» **Task objective**
Search the entries below for "shown", and copy each line where it appears.

» **Records supplied**

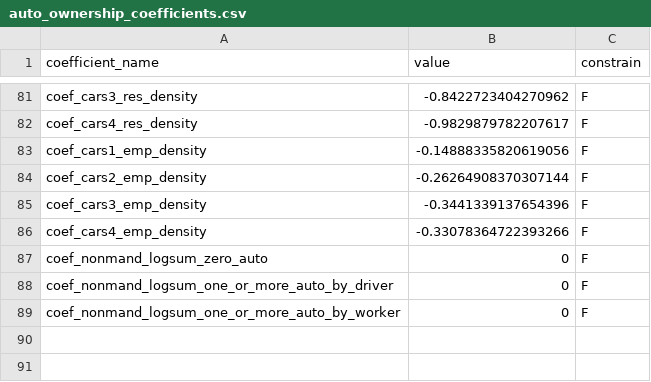
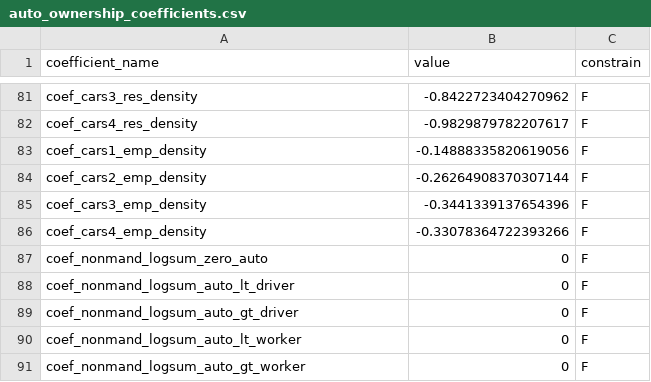
Before and after one commit to psrc/psrc_activitysim, a CSV file: configs_dev/auto_ownership_coefficients.csv, drawn as a sheet; only a part is shown, gaps mark what is left out.

```diff
--- a/configs_dev/auto_ownership_coefficients.csv
+++ b/configs_dev/auto_ownership_coefficients.csv
@@ -87,3 +87,5 @@ coef_cars4_emp_density,-0.33078364722393266,F
 coef_nonmand_logsum_zero_auto,0,F
-coef_nonmand_logsum_one_or_more_auto_by_driver,0,F
-coef_nonmand_logsum_one_or_more_auto_by_worker,0,F
+coef_nonmand_logsum_auto_lt_driver,0,F
+coef_nonmand_logsum_auto_gt_driver,0,F
+coef_nonmand_logsum_auto_lt_worker,0,F
+coef_nonmand_logsum_auto_gt_worker,0,F
```
Also changed, not shown: configs_dev/auto_ownership.csv.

» **Solution for this problem**
Before and after one commit to psrc/psrc_activitysim, a CSV file: configs_dev/auto_ownership_coefficients.csv, drawn as a sheet; only a part is shown, gaps mark what is left out.
Also changed, not shown: configs_dev/auto_ownership.csv.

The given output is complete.